▶ _What is expected_: Give the data again word for word; drop the pictures.

Start of Given records

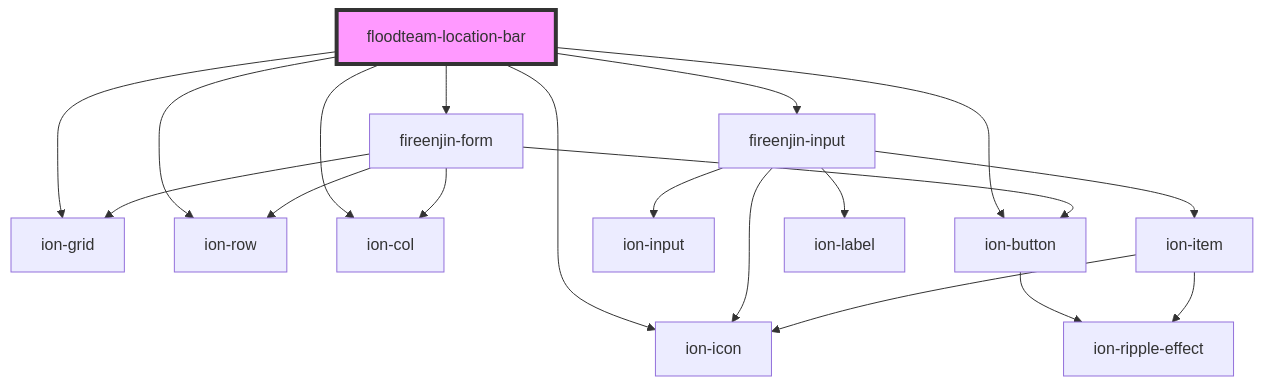
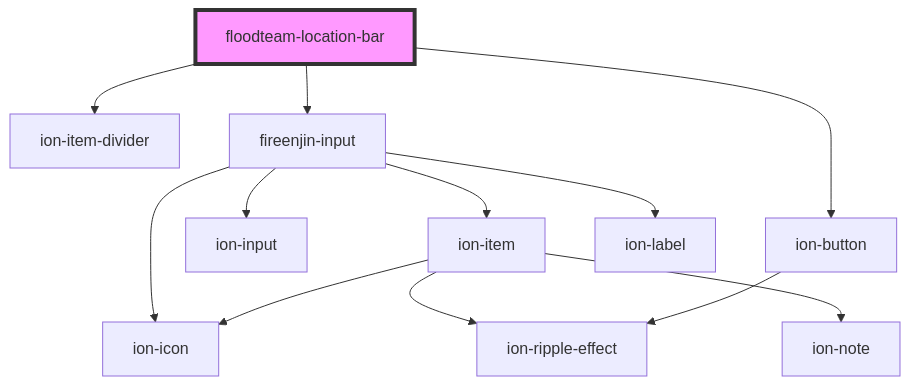
Before and after one commit to FloodTeam/components: the diagram in src/components/location-bar/readme.md, drawn with Mermaid. The commit also changed other lines of this file and 113 other files, not shown here.

````diff
--- a/src/components/location-bar/readme.md
+++ b/src/components/location-bar/readme.md
@@ -31,22 +51,15 @@
 ```mermaid
 graph TD;
-  floodteam-location-bar --> ion-grid
-  floodteam-location-bar --> ion-row
-  floodteam-location-bar --> ion-col
-  floodteam-location-bar --> ion-icon
-  floodteam-location-bar --> fireenjin-form
+  floodteam-location-bar --> ion-item-divider
   floodteam-location-bar --> fireenjin-input
   floodteam-location-bar --> ion-button
-  fireenjin-form --> ion-grid
-  fireenjin-form --> ion-row
-  fireenjin-form --> ion-col
-  fireenjin-form --> ion-button
-  ion-button --> ion-ripple-effect
   fireenjin-input --> ion-input
   fireenjin-input --> ion-item
   fireenjin-input --> ion-icon
   fireenjin-input --> ion-label
   ion-item --> ion-icon
   ion-item --> ion-ripple-effect
+  ion-item --> ion-note
+  ion-button --> ion-ripple-effect
   style floodteam-location-bar fill:#f9f,stroke:#333,stroke-width:4px
 ```
````
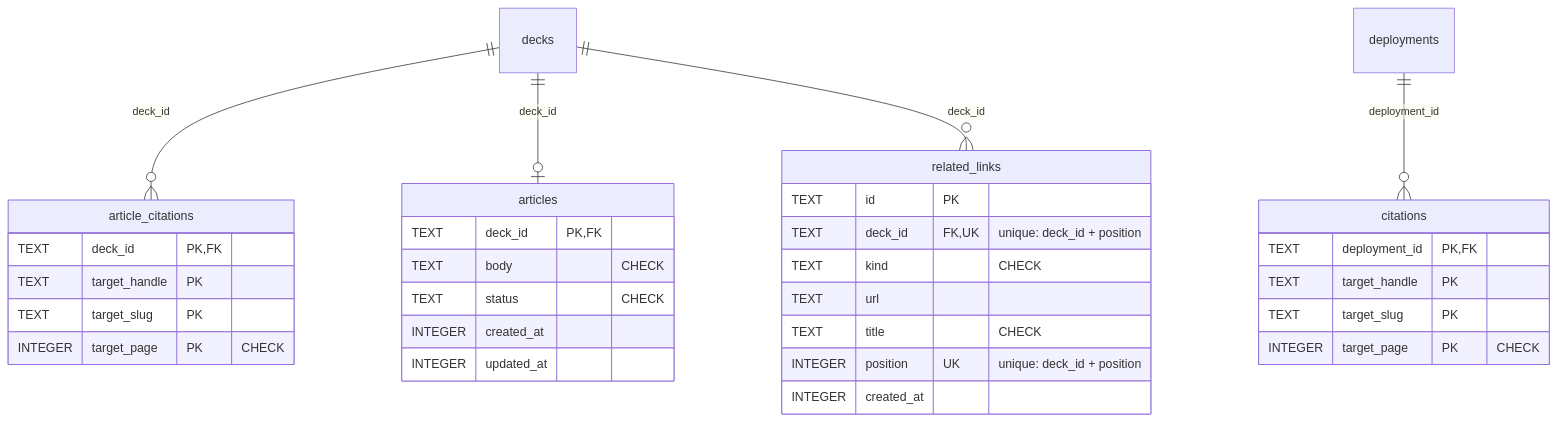
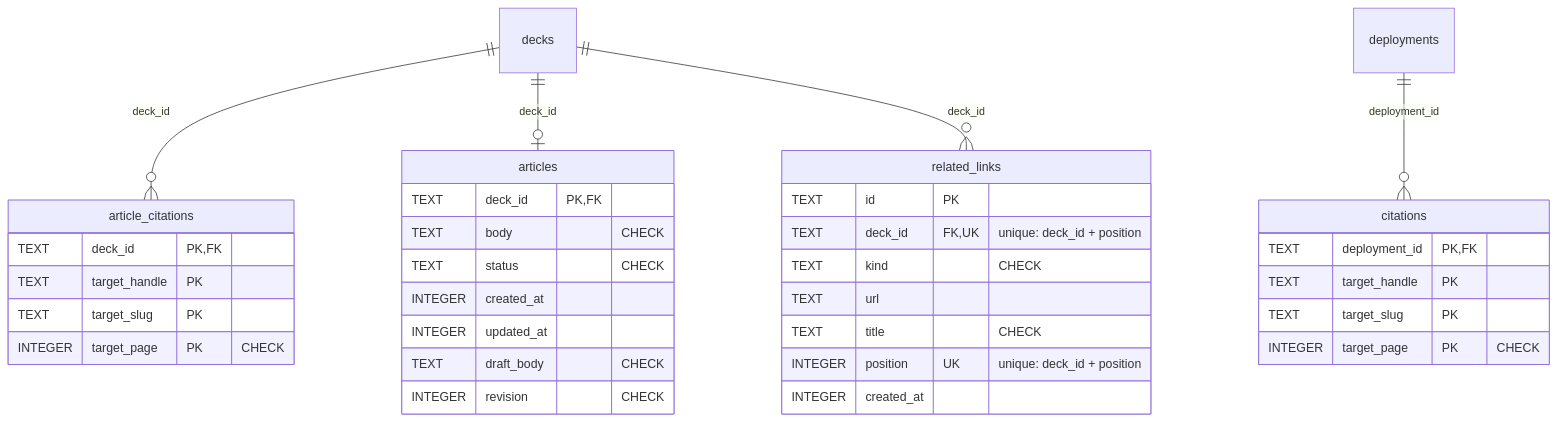
Before and after one commit to piconic-ai/slide: the seventh of 8 diagrams in docs/dev/er-diagram.md, drawn with Mermaid. The commit also changed 12 other files, not shown here.

````diff
--- a/docs/dev/er-diagram.md
+++ b/docs/dev/er-diagram.md
@@ -349,37 +349,39 @@
 ```mermaid
 erDiagram
     article_citations {
         TEXT deck_id PK, FK
         TEXT target_handle PK
         TEXT target_slug PK
         INTEGER target_page PK "CHECK"
     }
     articles {
         TEXT deck_id PK, FK
         TEXT body "CHECK"
         TEXT status "CHECK"
         INTEGER created_at
         INTEGER updated_at
+        TEXT draft_body "CHECK"
+        INTEGER revision "CHECK"
     }
     citations {
         TEXT deployment_id PK, FK
         TEXT target_handle PK
         TEXT target_slug PK
         INTEGER target_page PK "CHECK"
     }
     related_links {
         TEXT id PK
         TEXT deck_id FK, UK "unique: deck_id + position"
         TEXT kind "CHECK"
         TEXT url
         TEXT title "CHECK"
         INTEGER position UK "unique: deck_id + position"
         INTEGER created_at
     }
     decks
     deployments
     decks ||--o{ article_citations : "deck_id"
     decks ||--o| articles : "deck_id"
     deployments ||--o{ citations : "deployment_id"
     decks ||--o{ related_links : "deck_id"
 ```
````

End of Given records

▶ _Result_:
Before and after one commit to FloodTeam/components: the diagram in src/components/location-bar/readme.md, drawn with Mermaid. The commit also changed other lines of this file and 113 other files, not shown here.

````diff
--- a/src/components/location-bar/readme.md
+++ b/src/components/location-bar/readme.md
@@ -31,22 +51,15 @@
 ```mermaid
 graph TD;
-  floodteam-location-bar --> ion-grid
-  floodteam-location-bar --> ion-row
-  floodteam-location-bar --> ion-col
-  floodteam-location-bar --> ion-icon
-  floodteam-location-bar --> fireenjin-form
+  floodteam-location-bar --> ion-item-divider
   floodteam-location-bar --> fireenjin-input
   floodteam-location-bar --> ion-button
-  fireenjin-form --> ion-grid
-  fireenjin-form --> ion-row
-  fireenjin-form --> ion-col
-  fireenjin-form --> ion-button
-  ion-button --> ion-ripple-effect
   fireenjin-input --> ion-input
   fireenjin-input --> ion-item
   fireenjin-input --> ion-icon
   fireenjin-input --> ion-label
   ion-item --> ion-icon
   ion-item --> ion-ripple-effect
+  ion-item --> ion-note
+  ion-button --> ion-ripple-effect
   style floodteam-location-bar fill:#f9f,stroke:#333,stroke-width:4px
 ```
````
Before and after one commit to piconic-ai/slide: the seventh of 8 diagrams in docs/dev/er-diagram.md, drawn with Mermaid. The commit also changed 12 other files, not shown here.

````diff
--- a/docs/dev/er-diagram.md
+++ b/docs/dev/er-diagram.md
@@ -349,37 +349,39 @@
 ```mermaid
 erDiagram
     article_citations {
         TEXT deck_id PK, FK
         TEXT target_handle PK
         TEXT target_slug PK
         INTEGER target_page PK "CHECK"
     }
     articles {
         TEXT deck_id PK, FK
         TEXT body "CHECK"
         TEXT status "CHECK"
         INTEGER created_at
         INTEGER updated_at
+        TEXT draft_body "CHECK"
+        INTEGER revision "CHECK"
     }
     citations {
         TEXT deployment_id PK, FK
         TEXT target_handle PK
         TEXT target_slug PK
         INTEGER target_page PK "CHECK"
     }
     related_links {
         TEXT id PK
         TEXT deck_id FK, UK "unique: deck_id + position"
         TEXT kind "CHECK"
         TEXT url
         TEXT title "CHECK"
         INTEGER position UK "unique: deck_id + position"
         INTEGER created_at
     }
     decks
     deployments
     decks ||--o{ article_citations : "deck_id"
     decks ||--o| articles : "deck_id"
     deployments ||--o{ citations : "deployment_id"
     decks ||--o{ related_links : "deck_id"
 ```
````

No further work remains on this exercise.